LINCOLN, Neb. – A new report from the Office of Inspector General of the Nebraska Correctional System says an understaffing crisis in Nebraska’s prison system has grown “alarmingly worse,” threatening the health and security of people in the facilities and undermining the system’s overall mission. The same report includes evidence of the Nebraska Department of Correctional Services (NDCS) ignoring recommendations and state law requirements that may have helped alleviate these challenges.
ACLU of Nebraska Executive Director Danielle Conrad said the report is another point of evidence that the system is in crisis and that construction of a new prison would only increase problems.
“A lack of leadership got us here and now we’re seeing the human cost of cascading failure after failure,” Conrad said. “We are not adequately staffing the prisons we already have and Nebraskans should be alarmed that the situation has grown so dire that there is now a serious recommendation to call in the National Guard. The imperative is clear. Gov. Ricketts must drop his misguided demands for a new $230 million prison and encourage state senators to make smart justice reform their first and most pressing focus in the 2022 legislative session. It’s time for historic action to ensure adequate staffing, diversion, rehabilitation and reentry.”
Among the concerns outlined in the report:
- NDCS is “grappling with a mass exodus” and its leadership and the State of Nebraska have “passed up on efforts” to address the challenge.
- NDCS has not published an annual strategic plan since 2018, a state law requirement.
- NDCS has not published updates on the work of the restrictive housing work group, another state law requirement.
- There appears to be no assessment of whether the department’s $15,000 hiring bonuses are working.
- As construction nears completion on a major expansion project in Lincoln, there has been no detailed plan for how it will be adequately staffed.
- An overcrowding emergency persists, though projections point to improvement by 2022 if the number of people entering our prisons holds steady. This is due to ongoing construction.

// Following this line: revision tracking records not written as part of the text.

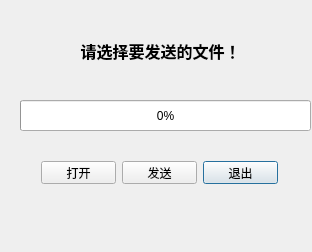
Qt form tcpserver.ui (shuixn/Pathway) before a commit.
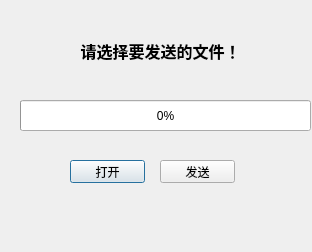
The same form after that commit.

The edit to the form file:
```diff
--- a/tcpserver.ui
+++ b/tcpserver.ui
@@ -13,19 +13,6 @@
   <property name="windowTitle">
    <string>Dialog</string>
   </property>
-  <widget class="QPushButton" name="serverCloseBtn">
-   <property name="geometry">
-    <rect>
-     <x>203</x>
-     <y>161</y>
-     <width>75</width>
-     <height>23</height>
-    </rect>
-   </property>
-   <property name="text">
-    <string>退出</string>
-   </property>
-  </widget>
   <widget class="QLabel" name="serverStatusLabel">
    <property name="geometry">
     <rect>
@@ -53,8 +40,8 @@
   <widget class="QPushButton" name="serverOpenBtn">
    <property name="geometry">
     <rect>
-     <x>41</x>
-     <y>161</y>
+     <x>70</x>
+     <y>160</y>
      <width>75</width>
      <height>23</height>
     </rect>
@@ -66,8 +53,8 @@
   <widget class="QPushButton" name="serverSendBtn">
    <property name="geometry">
     <rect>
-     <x>122</x>
-     <y>161</y>
+     <x>160</x>
+     <y>160</y>
      <width>75</width>
      <height>23</height>
     </rect>
```
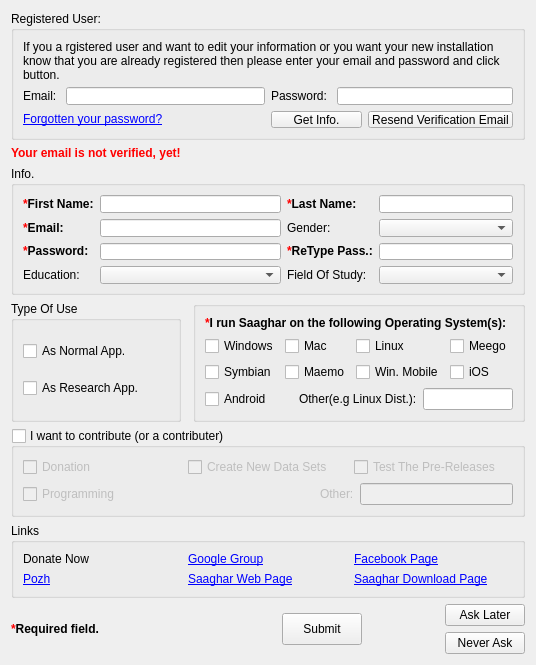
Before: the Qt Designer form src/registerationform.ui in srazi/Saaghar, drawn with Qt 5.
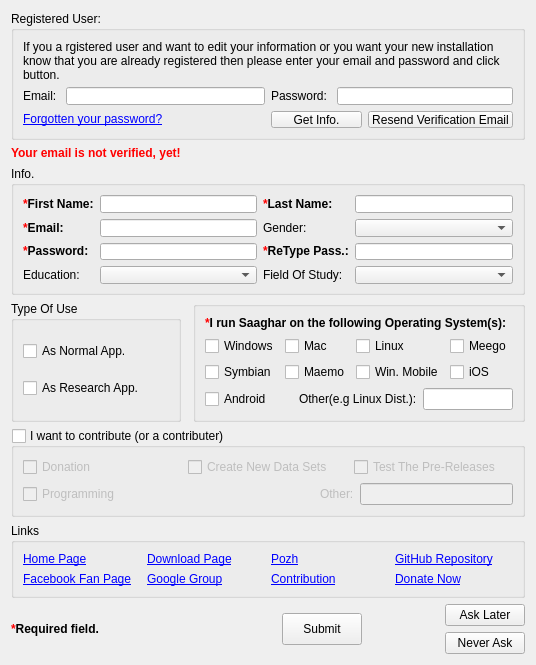
After: the same form once the commit is applied.

Commit message: [RegisterationForm] Added new link and improved.

```diff
--- a/src/registerationform.ui
+++ b/src/registerationform.ui
@@ -66,37 +66,24 @@
       <string>Links</string>
      </property>
      <layout class="QGridLayout" name="gridLayout_4">
-      <item row="1" column="0">
-       <widget class="QLabel" name="label_13">
+      <item row="1" column="4">
+       <widget class="QLabel" name="label">
         <property name="text">
-         <string>Donate Now</string>
-        </property>
-        <property name="openExternalLinks">
-         <bool>true</bool>
+         <string>&lt;html&gt;&lt;head/&gt;&lt;body&gt;&lt;p&gt;&lt;a href=&quot;https://github.com/srazi/Saaghar&quot;&gt;&lt;span style=&quot; text-decoration: underline; color:#0000ff;&quot;&gt;GitHub Repository&lt;/span&gt;&lt;/a&gt;&lt;/p&gt;&lt;/body&gt;&lt;/html&gt;</string>
         </property>
        </widget>
       </item>
       <item row="1" column="1">
-       <widget class="QLabel" name="label_14">
+       <widget class="QLabel" name="label_17">
         <property name="text">
-         <string>&lt;html&gt;&lt;head/&gt;&lt;body&gt;&lt;p&gt;&lt;a href=&quot;http://groups.google.com/group/saaghar&quot;&gt;&lt;span style=&quot; text-decoration: underline; color:#0000ff;&quot;&gt;Google Group&lt;/span&gt;&lt;/a&gt;&lt;/p&gt;&lt;/body&gt;&lt;/html&gt;</string>
+         <string>&lt;html&gt;&lt;head/&gt;&lt;body&gt;&lt;p&gt;&lt;a href=&quot;http://saaghar.pozh.org/&quot;&gt;&lt;span style=&quot; text-decoration: underline; color:#0000ff;&quot;&gt;Home Page&lt;/span&gt;&lt;/a&gt;&lt;/p&gt;&lt;/body&gt;&lt;/html&gt;</string>
         </property>
         <property name="openExternalLinks">
          <bool>true</bool>
         </property>
        </widget>
       </item>
-      <item row="1" column="2">
-       <widget class="QLabel" name="label_15">
-        <property name="text">
-         <string>&lt;html&gt;&lt;head/&gt;&lt;body&gt;&lt;p&gt;&lt;a href=&quot;http://www.facebook.com/saaghar.p&quot;&gt;&lt;span style=&quot; text-decoration: underline; color:#0000ff;&quot;&gt;Facebook Page&lt;/span&gt;&lt;/a&gt;&lt;/p&gt;&lt;/body&gt;&lt;/html&gt;</string>
-        </property>
-        <property name="openExternalLinks">
-         <bool>true</bool>
-        </property>
-       </widget>
-      </item>
-      <item row="2" column="0">
+      <item row="1" column="3">
        <widget class="QLabel" name="label_16">
         <property name="text">
          <string>&lt;html&gt;&lt;head/&gt;&lt;body&gt;&lt;p&gt;&lt;a href=&quot;http://pozh.org/&quot;&gt;&lt;span style=&quot; text-decoration: underline; color:#0000ff;&quot;&gt;Pozh&lt;/span&gt;&lt;/a&gt;&lt;/p&gt;&lt;/body&gt;&lt;/html&gt;</string>
@@ -106,20 +93,47 @@
         </property>
        </widget>
       </item>
-      <item row="2" column="1">
-       <widget class="QLabel" name="label_17">
-        <property name="text">
-         <string>&lt;html&gt;&lt;head/&gt;&lt;body&gt;&lt;p&gt;&lt;a href=&quot;http://saaghar.pozh.org/&quot;&gt;&lt;span style=&quot; text-decoration: underline; color:#0000ff;&quot;&gt;Saaghar Web Page&lt;/span&gt;&lt;/a&gt;&lt;/p&gt;&lt;/body&gt;&lt;/html&gt;</string>
-        </property>
-        <property name="openExternalLinks">
-         <bool>true</bool>
-        </property>
-       </widget>
-      </item>
-      <item row="2" column="2">
+      <item row="1" column="2">
        <widget class="QLabel" name="label_18">
         <property name="text">
-         <string>&lt;html&gt;&lt;head/&gt;&lt;body&gt;&lt;p&gt;&lt;a href=&quot;http://saaghar.pozh.org/downloads&quot;&gt;&lt;span style=&quot; text-decoration: underline; color:#0000ff;&quot;&gt;Saaghar Download Page&lt;/span&gt;&lt;/a&gt;&lt;/p&gt;&lt;/body&gt;&lt;/html&gt;</string>
+         <string>&lt;html&gt;&lt;head/&gt;&lt;body&gt;&lt;p&gt;&lt;a href=&quot;http://saaghar.pozh.org/downloads&quot;&gt;&lt;span style=&quot; text-decoration: underline; color:#0000ff;&quot;&gt;Download Page&lt;/span&gt;&lt;/a&gt;&lt;/p&gt;&lt;/body&gt;&lt;/html&gt;</string>
+        </property>
+        <property name="openExternalLinks">
+         <bool>true</bool>
+        </property>
+       </widget>
+      </item>
+      <item row="2" column="2">
+       <widget class="QLabel" name="label_14">
+        <property name="text">
+         <string>&lt;html&gt;&lt;head/&gt;&lt;body&gt;&lt;p&gt;&lt;a href=&quot;http://groups.google.com/group/saaghar&quot;&gt;&lt;span style=&quot; text-decoration: underline; color:#0000ff;&quot;&gt;Google Group&lt;/span&gt;&lt;/a&gt;&lt;/p&gt;&lt;/body&gt;&lt;/html&gt;</string>
+        </property>
+        <property name="openExternalLinks">
+         <bool>true</bool>
+        </property>
+       </widget>
+      </item>
+      <item row="2" column="1">
+       <widget class="QLabel" name="label_15">
+        <property name="text">
+         <string>&lt;html&gt;&lt;head/&gt;&lt;body&gt;&lt;p&gt;&lt;a href=&quot;http://www.facebook.com/saaghar.p&quot;&gt;&lt;span style=&quot; text-decoration: underline; color:#0000ff;&quot;&gt;Facebook Fan Page&lt;/span&gt;&lt;/a&gt;&lt;/p&gt;&lt;/body&gt;&lt;/html&gt;</string>
+        </property>
+        <property name="openExternalLinks">
+         <bool>true</bool>
+        </property>
+       </widget>
+      </item>
+      <item row="2" column="3">
+       <widget class="QLabel" name="label_3">
+        <property name="text">
+         <string>&lt;html&gt;&lt;head/&gt;&lt;body&gt;&lt;p&gt;&lt;a href=&quot;http://pozh.org/contribution&quot;&gt;&lt;span style=&quot; text-decoration: underline; color:#0000ff;&quot;&gt;Contribution&lt;/span&gt;&lt;/a&gt;&lt;/p&gt;&lt;/body&gt;&lt;/html&gt;</string>
+        </property>
+       </widget>
+      </item>
+      <item row="2" column="4">
+       <widget class="QLabel" name="label_13">
+        <property name="text">
+         <string>&lt;html&gt;&lt;head/&gt;&lt;body&gt;&lt;p&gt;&lt;a href=&quot;http://pozh.org/donate&quot;&gt;&lt;span style=&quot; text-decoration: underline; color:#0000ff;&quot;&gt;Donate Now&lt;/span&gt;&lt;/a&gt;&lt;/p&gt;&lt;/body&gt;&lt;/html&gt;</string>
         </property>
         <property name="openExternalLinks">
          <bool>true</bool>
@@ -142,16 +156,16 @@
           <string/>
          </property>
         </item>
-        <item>
-         <property name="text">
-          <string>Male</string>
-         </property>
-        </item>
         <item>
          <property name="text">
           <string>Female</string>
          </property>
         </item>
+        <item>
+         <property name="text">
+          <string>Male</string>
+         </property>
+        </item>
        </widget>
       </item>
       <item row="0" column="5">
@@ -267,17 +281,17 @@
         </item>
         <item>
          <property name="text">
-          <string>Bc (student or graduated)</string>
+          <string>BSc</string>
          </property>
         </item>
         <item>
          <property name="text">
-          <string>MSc. (student or graduated)</string>
+          <string>MSc</string>
          </property>
         </item>
         <item>
          <property name="text">
-          <string>PhD (student or graduated)</string>
+          <string>PhD</string>
          </property>
         </item>
         <item>
@@ -310,37 +324,27 @@
         </item>
         <item>
          <property name="text">
-          <string>Mathematics</string>
+          <string>Related to Mathematics</string>
          </property>
         </item>
         <item>
          <property name="text">
-          <string>Computer</string>
+          <string>Related to Computer</string>
          </property>
         </item>
         <item>
          <property name="text">
-          <string>Literature</string>
+          <string>Related to Literature</string>
          </property>
         </item>
         <item>
          <property name="text">
-          <string>Art</string>
+          <string>Related to Linguistics</string>
          </property>
         </item>
         <item>
          <property name="text">
-          <string>Human Sciences</string>
-         </property>
-        </item>
-        <item>
-         <property name="text">
-          <string>Engineering</string>
-         </property>
-        </item>
-        <item>
-         <property name="text">
-          <string>Basic Sciences</string>
+          <string>Related to Art</string>
          </property>
         </item>
         <item>
```
The commit also changes 1 other file.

The report comes before a Wednesday Nebraska Legislature Judiciary Committee listening session on prison workplace conditions and the staffing crisis.